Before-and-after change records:
○ ○ ○ ○

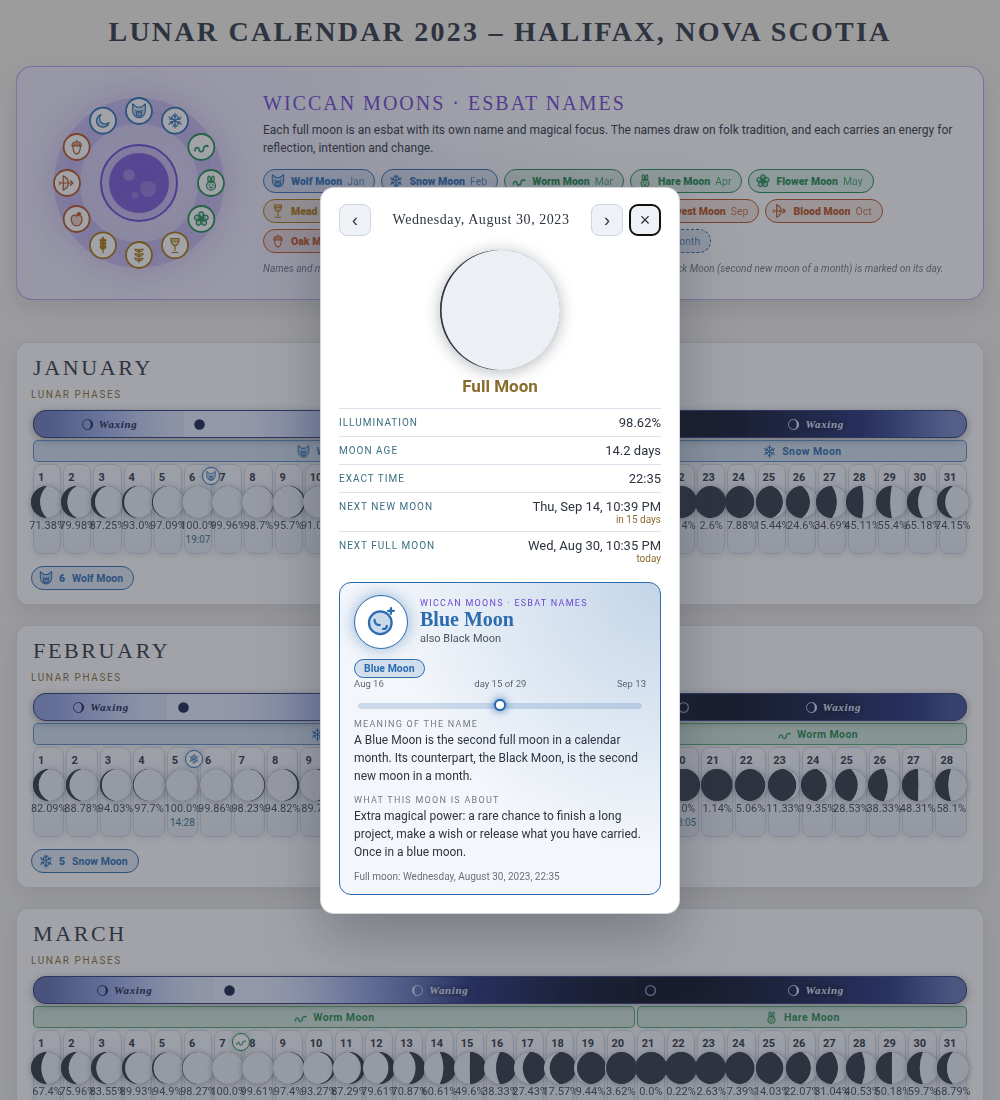
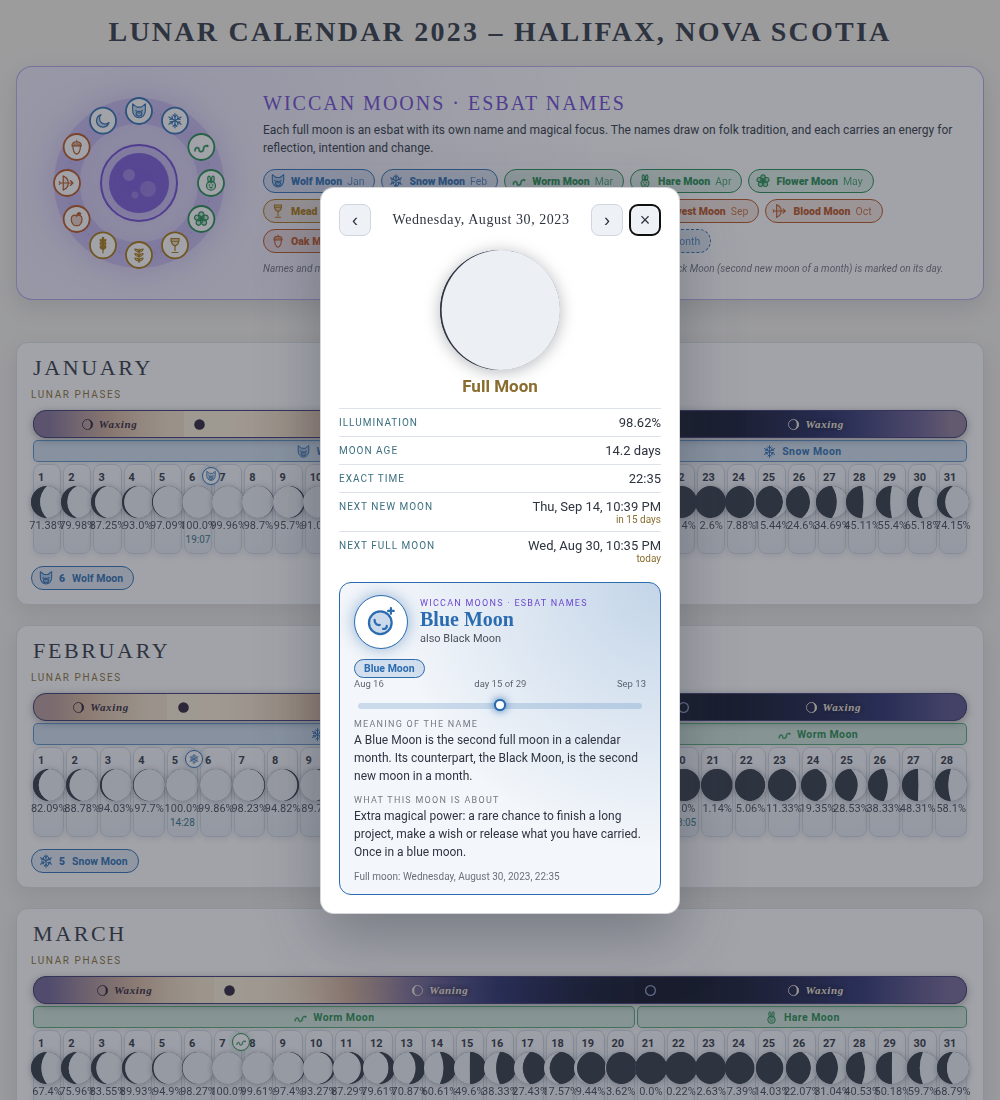
style: warm moonlight in the phase band gradient (dusky violet to soft cream); refresh screenshots

diff --git a/css/default.css b/css/default.css
@@ -107,7 +107,7 @@ td.phase-band {
     height: 26px;
     border-radius: 13px;
     overflow: hidden;
-    border: 1px solid #2c3a7a;
+    border: 1px solid #3a3470;
     background: #0b1026;
     box-shadow: inset 0 0 12px rgba(0, 0, 0, 0.6), 0 2px 8px rgba(0, 0, 0, 0.35);
 }
@@ -117,11 +117,11 @@ td.phase-band {
     display: flex;
     align-items: center;
     justify-content: center;
-    color: #dfe6ff;
+    color: #f1e6d8;
     text-shadow: 0 0 6px rgba(0, 0, 0, 0.85);
 }
 
-.pb-seg.pb-lit { color: #16204a; text-shadow: none; }
+.pb-seg.pb-lit { color: #2b1d35; text-shadow: none; }
 .pb-seg[data-p="new"] { color: #8b97c9; }
 
 .pb-inner {

diff --git a/lunar/phase_band.py b/lunar/phase_band.py
@@ -8,8 +8,9 @@ italic label; narrow segments show the glyph only.
 
 from datetime import date
 
-# (illumination 0..1, rgb): deep night sky -> moonlight
-_STOPS = [(0.0, (8, 12, 31)), (0.5, (36, 50, 125)), (0.85, (150, 168, 230)), (1.0, (232, 237, 255))]
+# (illumination 0..1, rgb): deep night sky -> dusky mauve -> amber -> warm moonlight
+_STOPS = [(0.0, (8, 12, 31)), (0.4, (38, 44, 108)), (0.68, (112, 98, 148)),
+          (0.88, (212, 176, 150)), (1.0, (252, 238, 212))]
 
 _NAMES = {"New Moon": "New", "Full Moon": "Full", "Waxing": "Waxing", "Waning": "Waning"}
 _TITLES = {"New Moon": "New Moon", "Full Moon": "Full Moon", "Waxing": "Waxing", "Waning": "Waning"}
@@ -32,7 +33,7 @@ def _colour(illum_pct: float) -> str:
             f = (t - t0) / (t1 - t0)
             r, g, b = (round(a + (b_ - a) * f) for a, b_ in zip(c0, c1))
             return f"rgb({r},{g},{b})"
-    return "rgb(232,237,255)"
+    return "rgb(252,238,212)"
 
 
 def _glyph(phase: str, mirror: bool) -> str:
@@ -61,7 +62,7 @@ def phase_band_row(days: int, phases: dict, illum: dict, mirror: bool = False) -
         if span == 1:
             stops = f"{_colour(illum[d])}, {_colour(illum[d])}"
         centre = illum[d + span // 2]
-        lit = phase == "Full Moon" or centre >= 80
+        lit = phase == "Full Moon" or centre >= 78
         label = f"<span class='pb-name'>{_NAMES[phase]}</span>" if span >= 4 else ""
         segs.append(
             f"<div class='pb-seg{' pb-lit' if lit else ''}' data-p='{phase.split()[0].lower()}' "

○ ○ ○ ○

__THE PROBLEM__
Without any pictures, please reproduce the full set of entries.

__COMPLETED EXERCISE__
style: warm moonlight in the phase band gradient (dusky violet to soft cream); refresh screenshots

diff --git a/css/default.css b/css/default.css
@@ -107,7 +107,7 @@ td.phase-band {
     height: 26px;
     border-radius: 13px;
     overflow: hidden;
-    border: 1px solid #2c3a7a;
+    border: 1px solid #3a3470;
     background: #0b1026;
     box-shadow: inset 0 0 12px rgba(0, 0, 0, 0.6), 0 2px 8px rgba(0, 0, 0, 0.35);
 }
@@ -117,11 +117,11 @@ td.phase-band {
     display: flex;
     align-items: center;
     justify-content: center;
-    color: #dfe6ff;
+    color: #f1e6d8;
     text-shadow: 0 0 6px rgba(0, 0, 0, 0.85);
 }
 
-.pb-seg.pb-lit { color: #16204a; text-shadow: none; }
+.pb-seg.pb-lit { color: #2b1d35; text-shadow: none; }
 .pb-seg[data-p="new"] { color: #8b97c9; }
 
 .pb-inner {

diff --git a/lunar/phase_band.py b/lunar/phase_band.py
@@ -8,8 +8,9 @@ italic label; narrow segments show the glyph only.
 
 from datetime import date
 
-# (illumination 0..1, rgb): deep night sky -> moonlight
-_STOPS = [(0.0, (8, 12, 31)), (0.5, (36, 50, 125)), (0.85, (150, 168, 230)), (1.0, (232, 237, 255))]
+# (illumination 0..1, rgb): deep night sky -> dusky mauve -> amber -> warm moonlight
+_STOPS = [(0.0, (8, 12, 31)), (0.4, (38, 44, 108)), (0.68, (112, 98, 148)),
+          (0.88, (212, 176, 150)), (1.0, (252, 238, 212))]
 
 _NAMES = {"New Moon": "New", "Full Moon": "Full", "Waxing": "Waxing", "Waning": "Waning"}
 _TITLES = {"New Moon": "New Moon", "Full Moon": "Full Moon", "Waxing": "Waxing", "Waning": "Waning"}
@@ -32,7 +33,7 @@ def _colour(illum_pct: float) -> str:
             f = (t - t0) / (t1 - t0)
             r, g, b = (round(a + (b_ - a) * f) for a, b_ in zip(c0, c1))
             return f"rgb({r},{g},{b})"
-    return "rgb(232,237,255)"
+    return "rgb(252,238,212)"
 
 
 def _glyph(phase: str, mirror: bool) -> str:
@@ -61,7 +62,7 @@ def phase_band_row(days: int, phases: dict, illum: dict, mirror: bool = False) -
         if span == 1:
             stops = f"{_colour(illum[d])}, {_colour(illum[d])}"
         centre = illum[d + span // 2]
-        lit = phase == "Full Moon" or centre >= 80
+        lit = phase == "Full Moon" or centre >= 78
         label = f"<span class='pb-name'>{_NAMES[phase]}</span>" if span >= 4 else ""
         segs.append(
             f"<div class='pb-seg{' pb-lit' if lit else ''}' data-p='{phase.split()[0].lower()}' "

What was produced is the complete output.